Publication Date : 09-10-2013
Elder abuse perpetrated by adult children is not talked about openly because it is shaming and distressing. More so than abused spouses, aged parents who have been subjected to physical and psychological mistreatment by grown sons (less, the research indicates, by daughters) for prolonged periods tend to blame themselves for their predicament. They are resigned to their "fate", sure they had been remiss in the way they raised their children. This is a conventional view associated with social workers and academic researchers, and there appears to be little distinction between Asian societies, where filial values are strong, and more permissive cultures, where the family unit is more diffuse. The thinking needs to be reassessed with new data as economic privation and societal change have begun to alter the texture of societies, East and West.
Breaking the cycle of silent complicity, as it were, would acknowledge that a problem exists. This is so even in Singapore, where family values are promoted assiduously. Care and emotional support for aged parents is thankfully the majority habit, but it cannot be assumed that this might not get weakened as social mores change and the millennial generation march to a different drummer.
The higher the ageing ratio in the demographic, the worse the social pathology of neglect, abuse and abandonment might get. The issue needs an airing so that appropriate responses such as support services and even legislation can be tailored to mitigate the effects. There is already a law for parents to sue for maintenance.
For suffering parents to be taking out personal protection orders against their abusers would indicate they are at the end of their tether. Some have been assaulted repeatedly by sons who demanded money to feed gambling and drug habits. Those who lived with married children might have endured mental cruelty. By the time the doddering aged are diddled out of their flats and have been forced out as destitutes, as has happened, it would be too late. Intervention should come well before then. Victims should be encouraged to seek help. Often, the neighbourhood grassroots network is all they know of as state agencies and non-governmental organisations (NGOs) appear remote.

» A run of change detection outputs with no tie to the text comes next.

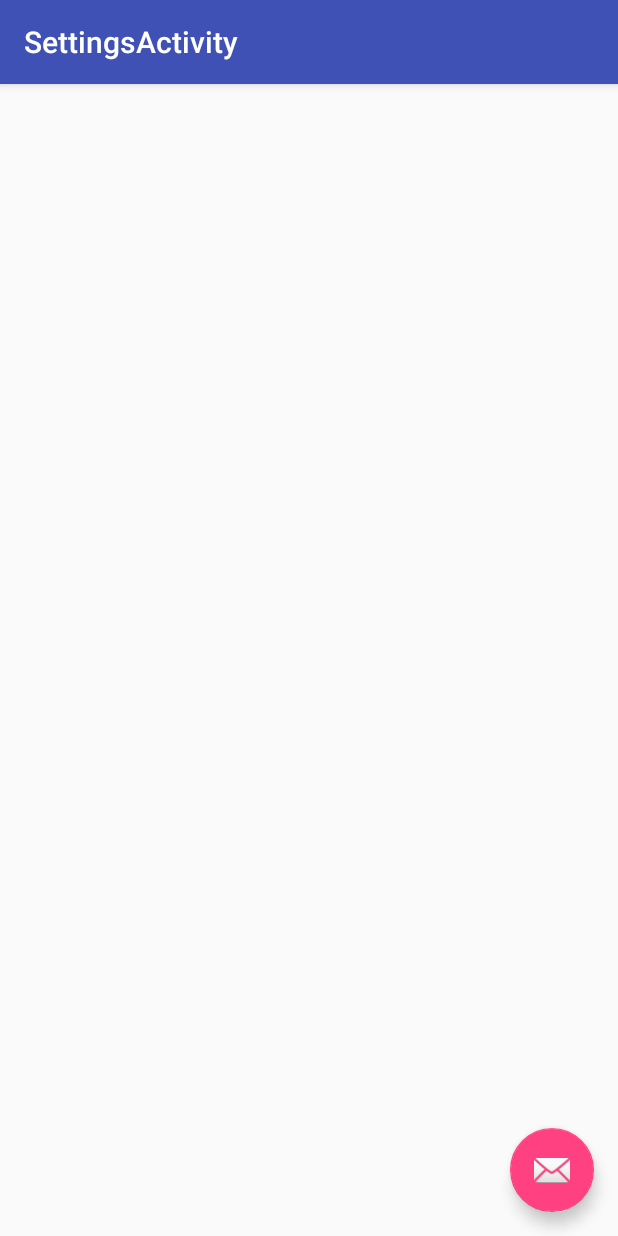
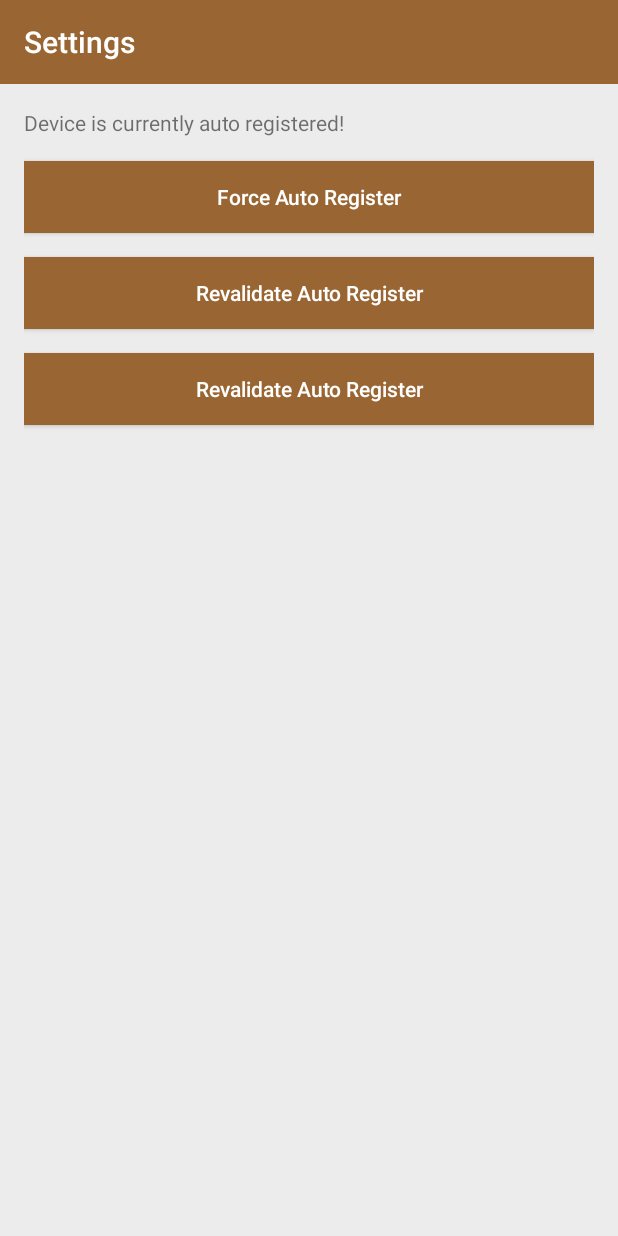
Before and after one commit to aclopesjr/SmartMetering_Android, an Android app: the SettingsActivity screen opened directly, with no data from a screen before it, on a phone screen of 412 x 824 dp. Run offline under Robolectric (Android 15) with nearby library versions, the phone set to English and light mode, and no system bars; our stand-ins replace Volley.

Commit message:
Auto Register

```diff
--- a/app/src/main/AndroidManifest.xml
+++ b/app/src/main/AndroidManifest.xml
@@ -24,4 +24,6 @@
             android:theme="@style/AppTheme.NoActionBar"></activity>
     </application>
 
+    <uses-permission android:name="android.permission.INTERNET"/>
+
 </manifest>
--- a/app/src/main/java/com/iot/unb/SmartMetering/SettingsActivity.java
+++ b/app/src/main/java/com/iot/unb/SmartMetering/SettingsActivity.java
@@ -1,15 +1,19 @@
 package com.iot.unb.SmartMetering;
 
 import android.os.Bundle;
-import android.support.design.widget.FloatingActionButton;
-import android.support.design.widget.Snackbar;
+import android.support.v7.app.ActionBar;
 import android.support.v7.app.AppCompatActivity;
 import android.support.v7.widget.Toolbar;
 import android.view.View;
+import android.widget.Button;
+import android.widget.Toast;
 
-import smart_meterting.unb.iot.com.smartmetering.R;
+import com.android.volley.VolleyError;
+import com.iot.unb.model.domain.result.AutoRegisterResult;
+import com.iot.unb.model.service.Raise;
+import com.iot.unb.model.service.RaiseUIOT;
 
-public class SettingsActivity extends AppCompatActivity {
+public class SettingsActivity extends AppCompatActivity implements View.OnClickListener {
 
     @Override
     protected void onCreate(Bundle savedInstanceState) {
@@ -18,12 +22,31 @@ public class SettingsActivity extends AppCompatActivity {
         Toolbar toolbar = (Toolbar) findViewById(R.id.toolbar);
         setSupportActionBar(toolbar);
 
-        FloatingActionButton fab = (FloatingActionButton) findViewById(R.id.fab);
-        fab.setOnClickListener(new View.OnClickListener() {
+        ActionBar actionBar = getSupportActionBar();
+        actionBar.setTitle("Settings");
+    }
+
+    @Override
+    public void onClick(View view) {
+        if (view.getId() == R.id.btnForceAutoRegister) {
+            autoRegisterClick();
+        } else if (view.getId() == R.id.btnRevalidateAutoRegister) {
+
+        } if (view.getId() == R.id.btnForceDataCollection) {
+
+        }
+    }
+
+    private void autoRegisterClick() {
+        RaiseUIOT.autoRegister(new Raise.Listener<AutoRegisterResult>() {
             @Override
-            public void onClick(View view) {
-                Snackbar.make(view, "Replace with your own action", Snackbar.LENGTH_LONG)
-                        .setAction("Action", null).show();
+            public void onSucces(AutoRegisterResult response) {
+                Toast.makeText(SettingsActivity.this, "The device has successfuly been auto registered with services!", Toast.LENGTH_LONG).show();
+            }
+        }, new Raise.ErrorListener() {
+            @Override
+            public void onError(VolleyError error) {
+
             }
         });
     }
--- a/app/src/main/res/layout/activity_settings.xml
+++ b/app/src/main/res/layout/activity_settings.xml
@@ -1,34 +1,60 @@
 <?xml version="1.0" encoding="utf-8"?>
-<android.support.design.widget.CoordinatorLayout xmlns:android="http://schemas.android.com/apk/res/android"
-    xmlns:app="http://schemas.android.com/apk/res-auto"
-    xmlns:tools="http://schemas.android.com/tools"
+<LinearLayout xmlns:android="http://schemas.android.com/apk/res/android"
     android:layout_width="match_parent"
     android:layout_height="match_parent"
-    android:fitsSystemWindows="true"
-    tools:context="com.iot.unb.SmartMetering.SettingsActivity">
+    android:orientation="vertical"
+    android:background="@color/colorBackground">
 
-    <android.support.design.widget.AppBarLayout
+    <include layout="@layout/include_toolbar"/>
+
+    <LinearLayout
         android:layout_width="match_parent"
-        android:layout_height="wrap_content"
-        android:theme="@style/AppTheme.AppBarOverlay">
+        android:layout_height="match_parent"
+        android:orientation="vertical"
+        android:padding="16dp">
 
-        <android.support.v7.widget.Toolbar
-            android:id="@+id/toolbar"
+        <TextView
             android:layout_width="match_parent"
-            android:layout_height="?attr/actionBarSize"
-            android:background="?attr/colorPrimary"
-            app:popupTheme="@style/AppTheme.PopupOverlay" />
+            android:layout_height="wrap_content"
+            android:text="Device is currently auto registered!"
+            android:layout_marginBottom="16dp"
+            android:gravity="top"/>
 
-    </android.support.design.widget.AppBarLayout>
+        <Button
+            android:id="@+id/btnForceAutoRegister"
+            android:layout_width="match_parent"
+            android:layout_height="wrap_content"
+            android:text="Force Auto Register"
+            android:textAllCaps="false"
+            android:textColor="#FFFFFF"
+            android:background="#996633"
+            android:layout_marginBottom="16dp"
+            android:onClick="onClick"/>
 
-    <include layout="@layout/content_settings" />
+        <Button
+            android:id="@+id/btnRevalidateAutoRegister"
+            android:layout_gravity="bottom"
+            android:layout_width="match_parent"
+            android:layout_height="wrap_content"
+            android:text="Revalidate Auto Register"
+            android:textAllCaps="false"
+            android:textColor="#FFFFFF"
+            android:background="#996633"
+            android:layout_marginBottom="16dp"
+            android:onClick="onClick"/>
 
-    <android.support.design.widget.FloatingActionButton
-        android:id="@+id/fab"
-        android:layout_width="wrap_content"
-        android:layout_height="wrap_content"
-        android:layout_gravity="bottom|end"
-        android:layout_margin="@dimen/fab_margin"
-        app:srcCompat="@android:drawable/ic_dialog_email" />
+        <Button
+            android:id="@+id/btnForceDataCollection"
+            android:layout_gravity="bottom"
+            android:layout_width="match_parent"
+            android:layout_height="wrap_content"
+            android:text="Revalidate Auto Register"
+            android:textAllCaps="false"
+            android:textColor="#FFFFFF"
+            android:background="#996633"
+            android:layout_marginBottom="16dp"
+            android:onClick="onClick"/>
 
-</android.support.design.widget.CoordinatorLayout>
+    </LinearLayout>
+
+</LinearLayout>
--- a/app/src/main/res/layout/content_settings.xml
+++ /dev/null
@@ -1,16 +0,0 @@
-<?xml version="1.0" encoding="utf-8"?>
-<RelativeLayout xmlns:android="http://schemas.android.com/apk/res/android"
-    xmlns:app="http://schemas.android.com/apk/res-auto"
-    xmlns:tools="http://schemas.android.com/tools"
-    android:id="@+id/content_settings"
-    android:layout_width="match_parent"
-    android:layout_height="match_parent"
-    android:paddingBottom="@dimen/activity_vertical_margin"
-    android:paddingLeft="@dimen/activity_horizontal_margin"
-    android:paddingRight="@dimen/activity_horizontal_margin"
-    android:paddingTop="@dimen/activity_vertical_margin"
-    app:layout_behavior="@string/appbar_scrolling_view_behavior"
-    tools:context="com.iot.unb.SmartMetering.SettingsActivity"
-    tools:showIn="@layout/activity_settings">
-
-</RelativeLayout>
--- /dev/null
+++ b/app/src/main/res/layout/include_toolbar.xml
@@ -0,0 +1,12 @@
+<?xml version="1.0" encoding="utf-8"?>
+
+<android.support.v7.widget.Toolbar xmlns:android="http://schemas.android.com/apk/res/android"
+    android:id="@+id/toolbar"
+    android:layout_width="match_parent"
+    android:layout_height="wrap_content"
+    android:background="?attr/colorPrimary"
+    android:minHeight="?attr/actionBarSize"
+    android:theme="@style/ThemeOverlay.AppCompat.Dark.ActionBar"
+    android:titleTextColor="@color/colorTitle">
+
+</android.support.v7.widget.Toolbar>
--- a/app/src/main/res/menu/menu_main.xml
+++ b/app/src/main/res/menu/menu_main.xml
@@ -1,10 +1,10 @@
 <menu xmlns:android="http://schemas.android.com/apk/res/android"
     xmlns:app="http://schemas.android.com/apk/res-auto"
     xmlns:tools="http://schemas.android.com/tools"
-    tools:context="smart_meterting.unb.iot.com.smartmetering.com.iot.unb.SmartMetering.MainActivity">
+    tools:context="com.iot.unb.SmartMetering.MainActivity">
+
     <item
         android:id="@+id/action_settings"
-        android:orderInCategory="100"
         android:title="@string/action_settings"
         app:showAsAction="never" />
 </menu>
--- a/app/src/main/res/values/colors.xml
+++ b/app/src/main/res/values/colors.xml
@@ -1,6 +1,6 @@
 <?xml version="1.0" encoding="utf-8"?>
 <resources>
-    <color name="colorPrimary">#3F51B5</color>
-    <color name="colorPrimaryDark">#303F9F</color>
-    <color name="colorAccent">#FF4081</color>
+    <color name="colorPrimary">#996633</color>
+    <color name="colorBackground">#ECECEC</color>
+    <color name="colorTitle">#ECECEC</color>
 </resources>
--- a/app/src/main/res/values/styles.xml
+++ b/app/src/main/res/values/styles.xml
@@ -1,11 +1,9 @@
 <resources>
 
     <!-- Base application theme. -->
-    <style name="AppTheme" parent="Theme.AppCompat.Light.DarkActionBar">
+    <style name="AppTheme" parent="Theme.AppCompat.Light.NoActionBar">
         <!-- Customize your theme here. -->
         <item name="colorPrimary">@color/colorPrimary</item>
-        <item name="colorPrimaryDark">@color/colorPrimaryDark</item>
-        <item name="colorAccent">@color/colorAccent</item>
     </style>
 
     <style name="AppTheme.NoActionBar">
```
Also changed, not shown: app/src/main/java/com/iot/unb/SmartMetering/MainActivity.java (+11 -18 lines), app/src/main/java/com/iot/unb/model/domain/register/AutoRegister.java (+7 -4 lines), app/src/main/java/com/iot/unb/model/service/RaiseUIOT.java (+13 -2 lines), app/src/main/res/layout/activity_main.xml (+6 -29 lines), app/src/main/res/layout/content_main.xml (deleted, +0 -20 lines).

There is an impressive body of research on elder violence and mental cruelty conducted by academics, protective services and family-centred organisations like the Tsao Foundation. Studying the triggers for abusive behaviour and stoic acceptance by victims frequently has brought the same conclusions. It is more useful to strengthen the network of NGOs and voluntary support services for victims to get relief before the point of relational no return is reached.